I am a physician-scientist with formal training in both diagnostic radiology and nuclear medicine, specializing in positron emission tomography (PET)/computed tomography (CT) imaging of cancer. I received my MD and PhD degrees in cancer biology from Stanford University and completed my residency and fellowship training at Johns Hopkins Hospital and the University of Southern California.
I joined the MSK faculty in 2009. I am the Molecular Imaging and Therapy representative to the Breast Cancer Disease Management Team, where I work closely with oncologists, surgeons, and pathologists to help provide care to patients with breast cancer. My research focuses on the development and clinical application of PET radiotracers for the detection, staging, and selection of optimal treatments for these patients.
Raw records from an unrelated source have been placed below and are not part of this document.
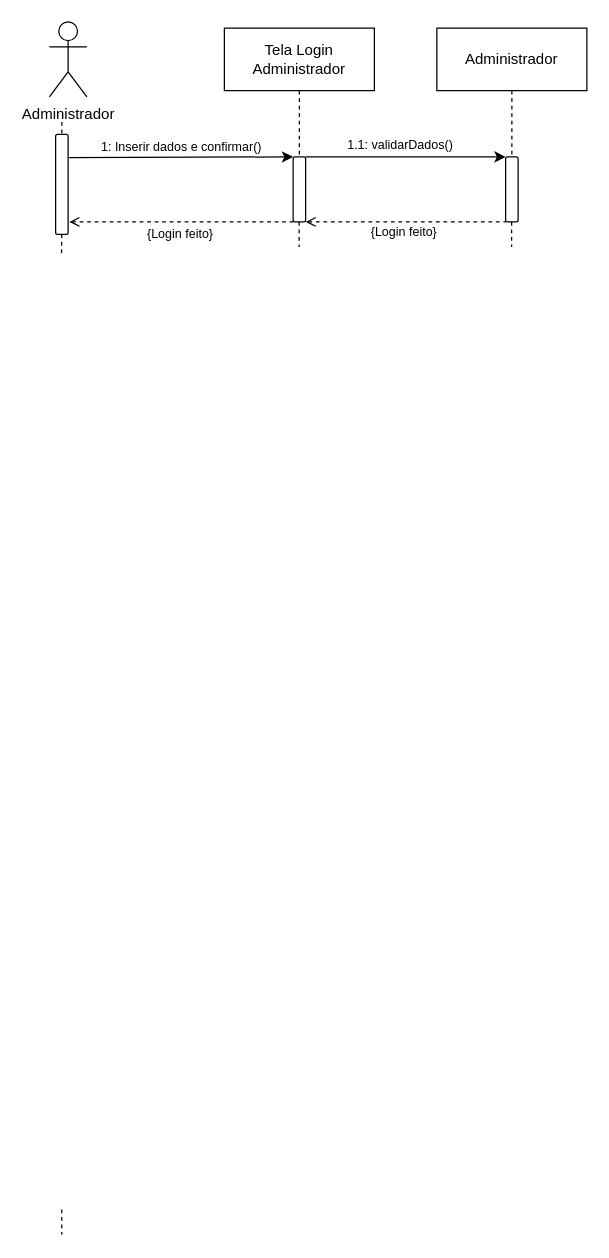
Above: Diagramas/Eng_de_Software/Modelos/Sequencia/Autenticar_Administrador.drawio in GabrielGMori/trabalho-conclus-o-ano (draw.io), before the change. Source tidied: cells renumbered, new cells numbered last; positions are measured from the earlier drawing's top-left corner, leaving out a move shared by most shapes. Both pictures are drawn from the tidied source at 125%, with x=0, y=0 at pixel (49, 21).
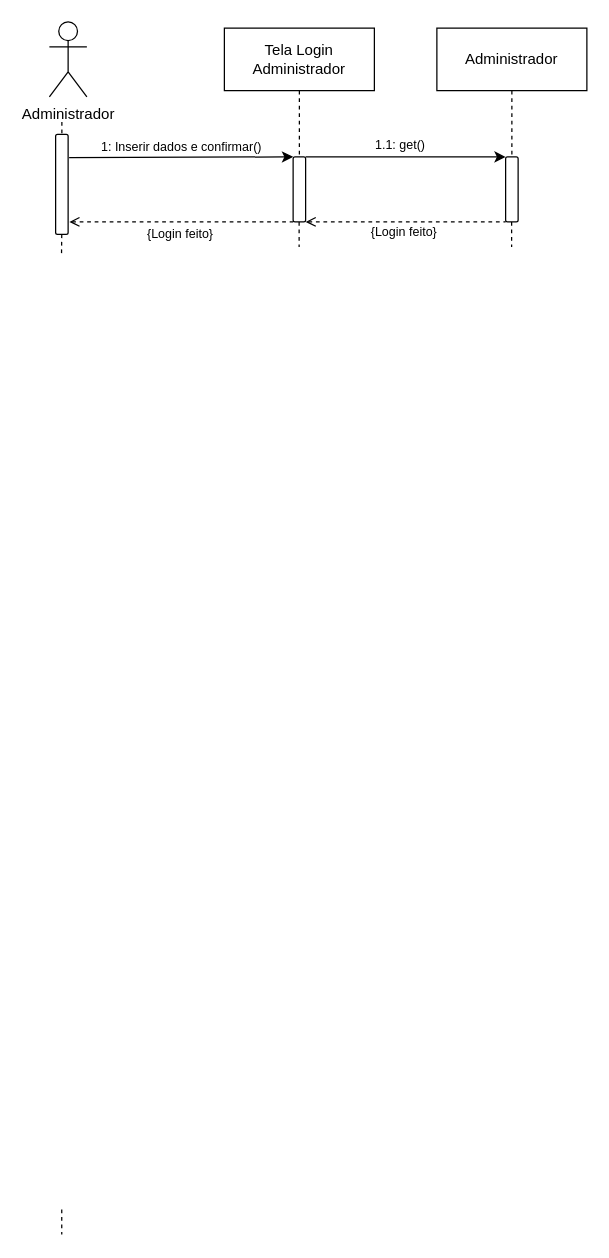
After the change.

Diff of the diagram source:
```diff
@@
-    <mxCell id="17" value="&lt;font&gt;1.1: validarDados&lt;/font&gt;&lt;font&gt;()&lt;/font&gt;" style="text;html=1;align=center;verticalAlign=middle;whiteSpace=wrap;rounded=0;fontSize=10;" parent="1" vertex="1">
+    <mxCell id="17" value="&lt;font&gt;1.1: get&lt;/font&gt;&lt;font&gt;()&lt;/font&gt;" style="text;html=1;align=center;verticalAlign=middle;whiteSpace=wrap;rounded=0;fontSize=10;" parent="1" vertex="1">
       <mxGeometry x="201" y="88" width="160" height="20" as="geometry" />
     </mxCell>
```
For example, I use PET radiotracers that target receptors found on some breast cancer cells to image which patients express these receptors and help determine who may benefit from treatments designed against these receptors. I currently have multiple open clinical trials for patients with breast cancer, supported by grants from the Susan G. Komen for the Cure Foundation and the DoD Breast Cancer Research Program.
My work has been featured in top-rated journals including the Journal of Clinical Oncology, Radiology, the Journal of Nuclear Medicine, and Cancer Research. My work has been reviewed in The Lancet and RSNA News.
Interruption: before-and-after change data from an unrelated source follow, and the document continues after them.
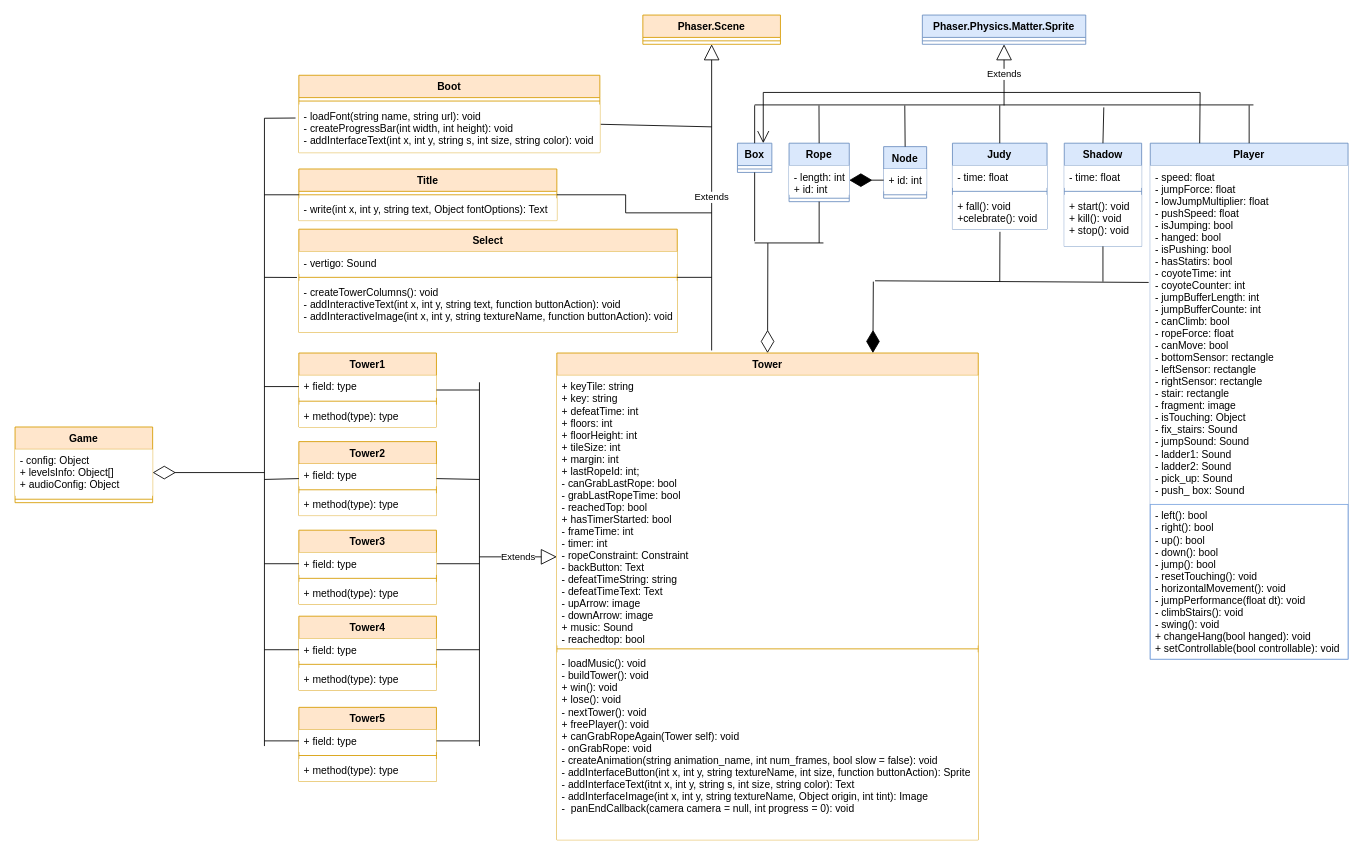
javics2002/Grupo1PVLI keeps this draw.io diagram as vertigo_tower_uml.drawio. Above is the earlier version. Source tidied: cells renumbered, new cells numbered last; positions are measured from the earlier drawing's top-left corner, leaving out a move shared by most shapes. Both pictures are drawn from the tidied source at 86%, with x=0, y=0 at pixel (15, 15).
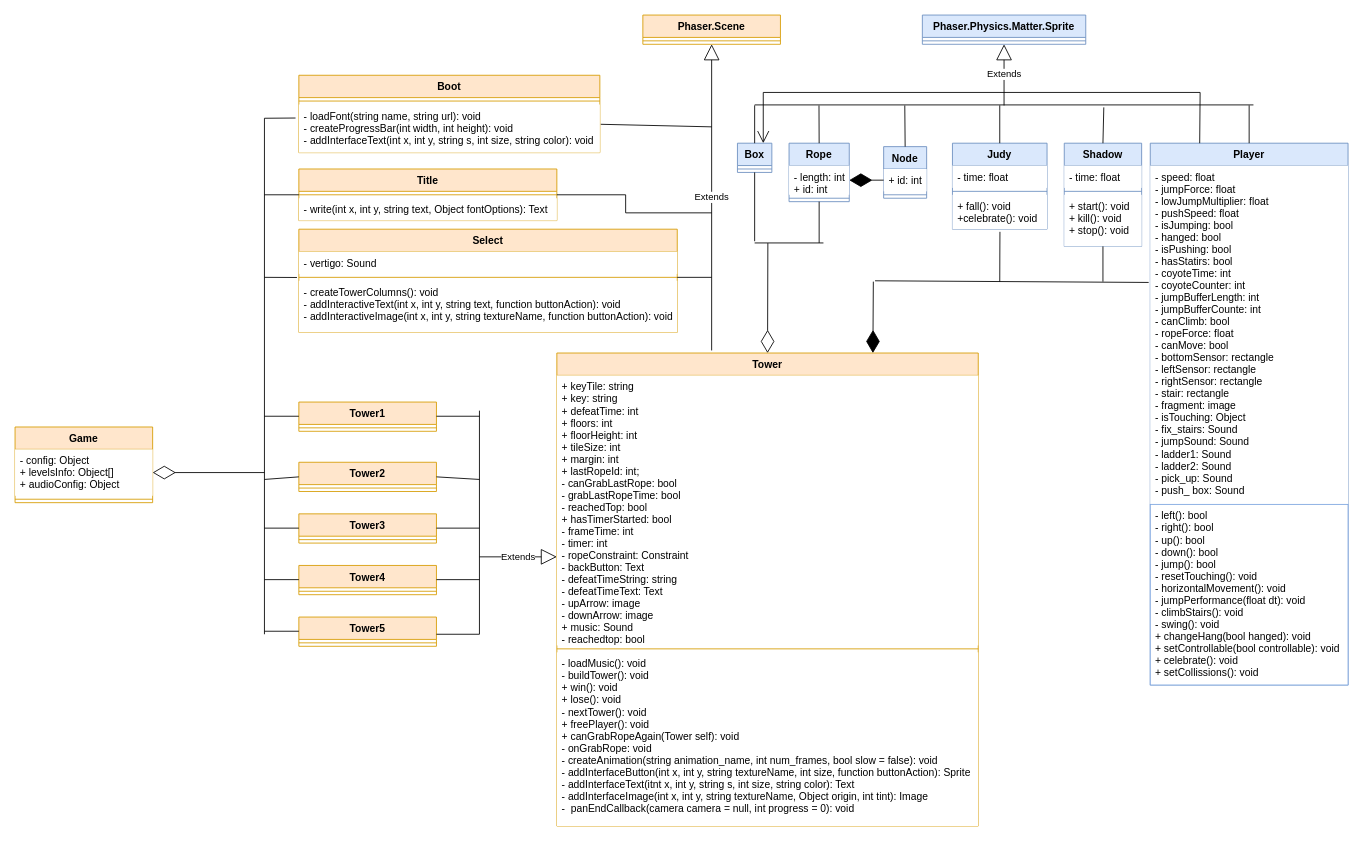
The same page after the edit.

What changed in the source:
```diff
@@
     <mxCell id="15" value="Tower" style="swimlane;fontStyle=1;align=center;verticalAlign=top;horizontal=1;startSize=26;fillColor=#ffe6cc;strokeColor=#d79b00;" parent="1" vertex="1">
-      <mxGeometry x="630" y="393" width="490" height="566" as="geometry" />
+      <mxGeometry x="630" y="393" width="490" height="550" as="geometry" />
     </mxCell>
@@
     <mxCell id="18" value="- loadMusic(): void&#10;- buildTower(): void&#10;+ win(): void&#10;+ lose(): void&#10;- nextTower(): void&#10;+ freePlayer(): void&#10;+ canGrabRopeAgain(Tower self): void&#10;- onGrabRope: void&#10;- createAnimation(string animation_name, int num_frames, bool slow = false): void&#10;- addInterfaceButton(int x, int y, string textureName, int size, function buttonAction): Sprite&#10;- addInterfaceText(itnt x, int y, string s, int size, string color): Text&#10;- addInterfaceImage(int x, int y, string textureName, Object origin, int tint): Image&#10;-  panEndCallback(camera camera = null, int progress = 0): void" style="text;align=left;verticalAlign=top;spacingLeft=4;spacingRight=4;overflow=hidden;fillColor=default;" parent="15" vertex="1">
-      <mxGeometry y="348" width="490" height="218" as="geometry" />
+      <mxGeometry y="348" width="490" height="202" as="geometry" />
     </mxCell>
@@
     <mxCell id="23" value="Tower1" style="swimlane;fontStyle=1;align=center;verticalAlign=top;horizontal=1;startSize=26;fillColor=#ffe6cc;strokeColor=#d79b00;" parent="1" vertex="1">
-      <mxGeometry x="330" y="393" width="160" height="86" as="geometry" />
+      <mxGeometry x="330" y="450" width="160" height="34" as="geometry" />
     </mxCell>
-    <mxCell id="24" value="+ field: type" style="text;align=left;verticalAlign=top;spacingLeft=4;spacingRight=4;overflow=hidden;points=[[0,0.5],[1,0.5]];portConstraint=eastwest;fillColor=default;" parent="23" vertex="1">
-      <mxGeometry y="26" width="160" height="26" as="geometry" />
-    </mxCell>
     <mxCell id="25" style="line;strokeWidth=1;fillColor=#ffe6cc;align=left;verticalAlign=middle;spacingTop=-1;spacingLeft=3;spacingRight=3;labelPosition=right;strokeColor=#d79b00;" parent="23" vertex="1">
-      <mxGeometry y="52" width="160" height="8" as="geometry" />
+      <mxGeometry y="26" width="160" height="8" as="geometry" />
     </mxCell>
-    <mxCell id="26" value="+ method(type): type" style="text;align=left;verticalAlign=top;spacingLeft=4;spacingRight=4;overflow=hidden;fillColor=default;" parent="23" vertex="1">
-      <mxGeometry y="60" width="160" height="26" as="geometry" />
-    </mxCell>
     <mxCell id="27" value="Tower2" style="swimlane;fontStyle=1;align=center;verticalAlign=top;horizontal=1;startSize=26;fillColor=#ffe6cc;strokeColor=#d79b00;" parent="1" vertex="1">
-      <mxGeometry x="330" y="496" width="160" height="86" as="geometry" />
+      <mxGeometry x="330" y="520" width="160" height="34" as="geometry" />
     </mxCell>
-    <mxCell id="28" value="+ field: type" style="text;align=left;verticalAlign=top;spacingLeft=4;spacingRight=4;overflow=hidden;fillColor=default;" parent="27" vertex="1">
-      <mxGeometry y="26" width="160" height="26" as="geometry" />
-    </mxCell>
     <mxCell id="29" style="line;strokeWidth=1;fillColor=#ffe6cc;align=left;verticalAlign=middle;spacingTop=-1;spacingLeft=3;spacingRight=3;labelPosition=right;strokeColor=#d79b00;" parent="27" vertex="1">
-      <mxGeometry y="52" width="160" height="8" as="geometry" />
+      <mxGeometry y="26" width="160" height="8" as="geometry" />
     </mxCell>
-    <mxCell id="30" value="+ method(type): type" style="text;align=left;verticalAlign=top;spacingLeft=4;spacingRight=4;overflow=hidden;fillColor=default;" parent="27" vertex="1">
-      <mxGeometry y="60" width="160" height="26" as="geometry" />
-    </mxCell>
     <mxCell id="31" value="Tower3" style="swimlane;fontStyle=1;align=center;verticalAlign=top;horizontal=1;startSize=26;fillColor=#ffe6cc;strokeColor=#d79b00;" parent="1" vertex="1">
-      <mxGeometry x="330" y="599" width="160" height="86" as="geometry" />
+      <mxGeometry x="330" y="580" width="160" height="34" as="geometry" />
     </mxCell>
-    <mxCell id="32" style="endArrow=none;html=1;rounded=0;exitX=1;exitY=0.5;exitDx=0;exitDy=0;" parent="31" edge="1" source="33">
-      <mxGeometry relative="1" as="geometry">
-        <mxPoint x="210" y="39" as="targetPoint" />
-      </mxGeometry>
-    </mxCell>
-    <mxCell id="33" value="+ field: type" style="text;align=left;verticalAlign=top;spacingLeft=4;spacingRight=4;overflow=hidden;points=[[0,0.5],[1,0.5]];portConstraint=eastwest;fillColor=default;" parent="31" vertex="1">
-      <mxGeometry y="26" width="160" height="26" as="geometry" />
-    </mxCell>
     <mxCell id="34" style="line;strokeWidth=1;fillColor=#ffe6cc;align=left;verticalAlign=middle;spacingTop=-1;spacingLeft=3;spacingRight=3;labelPosition=right;strokeColor=#d79b00;" parent="31" vertex="1">
-      <mxGeometry y="52" width="160" height="8" as="geometry" />
+      <mxGeometry y="26" width="160" height="8" as="geometry" />
     </mxCell>
-    <mxCell id="35" value="+ method(type): type" style="text;align=left;verticalAlign=top;spacingLeft=4;spacingRight=4;overflow=hidden;fillColor=default;" parent="31" vertex="1">
-      <mxGeometry y="60" width="160" height="26" as="geometry" />
-    </mxCell>
     <mxCell id="36" value="Tower4" style="swimlane;fontStyle=1;align=center;verticalAlign=top;horizontal=1;startSize=26;fillColor=#ffe6cc;strokeColor=#d79b00;" parent="1" vertex="1">
-      <mxGeometry x="330" y="699" width="160" height="86" as="geometry" />
+      <mxGeometry x="330" y="640" width="160" height="34" as="geometry" />
     </mxCell>
-    <mxCell id="37" value="+ field: type" style="text;align=left;verticalAlign=top;spacingLeft=4;spacingRight=4;overflow=hidden;points=[[0,0.5],[1,0.5]];portConstraint=eastwest;fillColor=default;" parent="36" vertex="1">
-      <mxGeometry y="26" width="160" height="26" as="geometry" />
-    </mxCell>
     <mxCell id="38" style="line;strokeWidth=1;fillColor=#ffe6cc;align=left;verticalAlign=middle;spacingTop=-1;spacingLeft=3;spacingRight=3;labelPosition=right;strokeColor=#d79b00;" parent="36" vertex="1">
-      <mxGeometry y="52" width="160" height="8" as="geometry" />
+      <mxGeometry y="26" width="160" height="8" as="geometry" />
     </mxCell>
-    <mxCell id="39" value="+ method(type): type" style="text;align=left;verticalAlign=top;spacingLeft=4;spacingRight=4;overflow=hidden;fillColor=default;" parent="36" vertex="1">
-      <mxGeometry y="60" width="160" height="26" as="geometry" />
-    </mxCell>
     <mxCell id="40" value="Tower5" style="swimlane;fontStyle=1;align=center;verticalAlign=top;horizontal=1;startSize=26;fillColor=#ffe6cc;strokeColor=#d79b00;" parent="1" vertex="1">
-      <mxGeometry x="330" y="805" width="160" height="86" as="geometry" />
+      <mxGeometry x="330" y="700" width="160" height="34" as="geometry" />
     </mxCell>
-    <mxCell id="41" value="+ field: type" style="text;align=left;verticalAlign=top;spacingLeft=4;spacingRight=4;overflow=hidden;points=[[0,0.5],[1,0.5]];portConstraint=eastwest;fillColor=default;" parent="40" vertex="1">
-      <mxGeometry y="26" width="160" height="26" as="geometry" />
-    </mxCell>
     <mxCell id="42" style="line;strokeWidth=1;fillColor=#ffe6cc;align=left;verticalAlign=middle;spacingTop=-1;spacingLeft=3;spacingRight=3;labelPosition=right;strokeColor=#d79b00;" parent="40" vertex="1">
-      <mxGeometry y="52" width="160" height="8" as="geometry" />
+      <mxGeometry y="26" width="160" height="8" as="geometry" />
     </mxCell>
-    <mxCell id="43" value="+ method(type): type" style="text;align=left;verticalAlign=top;spacingLeft=4;spacingRight=4;overflow=hidden;fillColor=default;" parent="40" vertex="1">
-      <mxGeometry y="60" width="160" height="26" as="geometry" />
-    </mxCell>
     <mxCell id="44" value="Player" style="swimlane;fontStyle=1;align=center;verticalAlign=top;horizontal=1;startSize=26;fillColor=#dae8fc;strokeColor=#6c8ebf;" parent="1" vertex="1">
-      <mxGeometry x="1320" y="149" width="230" height="600" as="geometry" />
+      <mxGeometry x="1320" y="149" width="230" height="630" as="geometry" />
     </mxCell>
@@
-    <mxCell id="46" value="- left(): bool&#10;- right(): bool&#10;- up(): bool&#10;- down(): bool&#10;- jump(): bool&#10;- resetTouching(): void&#10;- horizontalMovement(): void&#10;- jumpPerformance(float dt): void&#10;- climbStairs(): void&#10;- swing(): void&#10;+ changeHang(bool hanged): void&#10;+ setControllable(bool controllable): void" style="text;align=left;verticalAlign=top;spacingLeft=4;spacingRight=4;overflow=hidden;fillColor=default;strokeColor=#7EA6E0;" parent="44" vertex="1">
-      <mxGeometry y="420" width="230" height="180" as="geometry" />
+    <mxCell id="46" value="- left(): bool&#10;- right(): bool&#10;- up(): bool&#10;- down(): bool&#10;- jump(): bool&#10;- resetTouching(): void&#10;- horizontalMovement(): void&#10;- jumpPerformance(float dt): void&#10;- climbStairs(): void&#10;- swing(): void&#10;+ changeHang(bool hanged): void&#10;+ setControllable(bool controllable): void&#10;+ celebrate(): void&#10;+ setCollissions(): void" style="text;align=left;verticalAlign=top;spacingLeft=4;spacingRight=4;overflow=hidden;fillColor=default;strokeColor=#7EA6E0;" parent="44" vertex="1">
+      <mxGeometry y="420" width="230" height="210" as="geometry" />
     </mxCell>
@@
     <mxCell id="76" style="endArrow=none;html=1;rounded=0;" parent="1" edge="1">
       <mxGeometry relative="1" as="geometry">
-        <mxPoint x="540" y="850" as="sourcePoint" />
-        <mxPoint x="540" y="427" as="targetPoint" />
+        <mxPoint x="540" y="720" as="sourcePoint" />
+        <mxPoint x="540" y="460" as="targetPoint" />
       </mxGeometry>
     </mxCell>
@@
     <mxCell id="81" style="endArrow=none;html=1;rounded=0;" parent="1" edge="1">
       <mxGeometry relative="1" as="geometry">
-        <mxPoint x="490" y="436" as="sourcePoint" />
-        <mxPoint x="540" y="436" as="targetPoint" />
+        <mxPoint x="490" y="466.5" as="sourcePoint" />
+        <mxPoint x="540" y="466.5" as="targetPoint" />
       </mxGeometry>
     </mxCell>
@@
-    <mxCell id="83" style="endArrow=none;html=1;rounded=0;" parent="1" edge="1" source="37">
+    <mxCell id="83" style="endArrow=none;html=1;rounded=0;" parent="1" edge="1">
       <mxGeometry relative="1" as="geometry">
-        <mxPoint x="540" y="738" as="targetPoint" />
+        <mxPoint x="490" y="656.5" as="sourcePoint" />
+        <mxPoint x="540" y="656.5" as="targetPoint" />
       </mxGeometry>
     </mxCell>
-    <mxCell id="84" style="endArrow=none;html=1;rounded=0;exitX=1;exitY=0.5;exitDx=0;exitDy=0;" parent="1" edge="1" source="41">
+    <mxCell id="84" style="endArrow=none;html=1;rounded=0;exitX=1;exitY=0.5;exitDx=0;exitDy=0;" parent="1" edge="1">
       <mxGeometry relative="1" as="geometry">
-        <mxPoint x="540" y="844" as="targetPoint" />
+        <mxPoint x="490" y="720" as="sourcePoint" />
+        <mxPoint x="540" y="720" as="targetPoint" />
       </mxGeometry>
     </mxCell>
     <mxCell id="85" style="endArrow=none;html=1;rounded=0;" parent="1" edge="1">
       <mxGeometry relative="1" as="geometry">
-        <mxPoint x="290" y="850" as="sourcePoint" />
+        <mxPoint x="290" y="720" as="sourcePoint" />
         <mxPoint x="290" y="120" as="targetPoint" />
       </mxGeometry>
     </mxCell>
-    <mxCell id="86" style="endArrow=none;html=1;rounded=0;entryX=0;entryY=0.5;entryDx=0;entryDy=0;" parent="1" edge="1" target="41">
+    <mxCell id="86" style="endArrow=none;html=1;rounded=0;entryX=0;entryY=0.5;entryDx=0;entryDy=0;" parent="1" edge="1">
       <mxGeometry relative="1" as="geometry">
-        <mxPoint x="290" y="844" as="sourcePoint" />
+        <mxPoint x="290" y="596.6" as="sourcePoint" />
+        <mxPoint x="330" y="596.6" as="targetPoint" />
       </mxGeometry>
     </mxCell>
-    <mxCell id="87" style="endArrow=none;html=1;rounded=0;entryX=0;entryY=0.5;entryDx=0;entryDy=0;" parent="1" edge="1" target="37">
+    <mxCell id="87" style="endArrow=none;html=1;rounded=0;entryX=0;entryY=0.5;entryDx=0;entryDy=0;" parent="1" edge="1">
       <mxGeometry relative="1" as="geometry">
-        <mxPoint x="290" y="738" as="sourcePoint" />
+        <mxPoint x="290" y="716.5" as="sourcePoint" />
+        <mxPoint x="330" y="716.5" as="targetPoint" />
       </mxGeometry>
     </mxCell>
-    <mxCell id="88" style="endArrow=none;html=1;rounded=0;entryX=0;entryY=0.5;entryDx=0;entryDy=0;" parent="1" edge="1" target="33">
+    <mxCell id="88" style="endArrow=none;html=1;rounded=0;entryX=0;entryY=0.5;entryDx=0;entryDy=0;" parent="1" edge="1">
       <mxGeometry relative="1" as="geometry">
-        <mxPoint x="290" y="638" as="sourcePoint" />
+        <mxPoint x="290" y="656.5" as="sourcePoint" />
+        <mxPoint x="330" y="656.5" as="targetPoint" />
       </mxGeometry>
     </mxCell>
@@
-    <mxCell id="90" style="endArrow=none;html=1;rounded=0;entryX=0;entryY=0.5;entryDx=0;entryDy=0;" parent="1" edge="1" target="24">
+    <mxCell id="90" style="endArrow=none;html=1;rounded=0;entryX=0;entryY=0.5;entryDx=0;entryDy=0;" parent="1" edge="1">
       <mxGeometry relative="1" as="geometry">
-        <mxPoint x="290" y="432" as="sourcePoint" />
+        <mxPoint x="290" y="466.5" as="sourcePoint" />
+        <mxPoint x="330" y="466.5" as="targetPoint" />
       </mxGeometry>
     </mxCell>
@@
+    <mxCell id="32" style="endArrow=none;html=1;rounded=0;exitX=1;exitY=0.5;exitDx=0;exitDy=0;" parent="1" edge="1">
+      <mxGeometry relative="1" as="geometry">
+        <mxPoint x="490" y="596.6" as="sourcePoint" />
+        <mxPoint x="540" y="596.6" as="targetPoint" />
+      </mxGeometry>
+    </mxCell>
```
Contributing to education is something I highly value. I have mentored more than a dozen residents and fellows; I give local, national, and international lectures; and I am a faculty member for the American College of Radiology PET/CT course.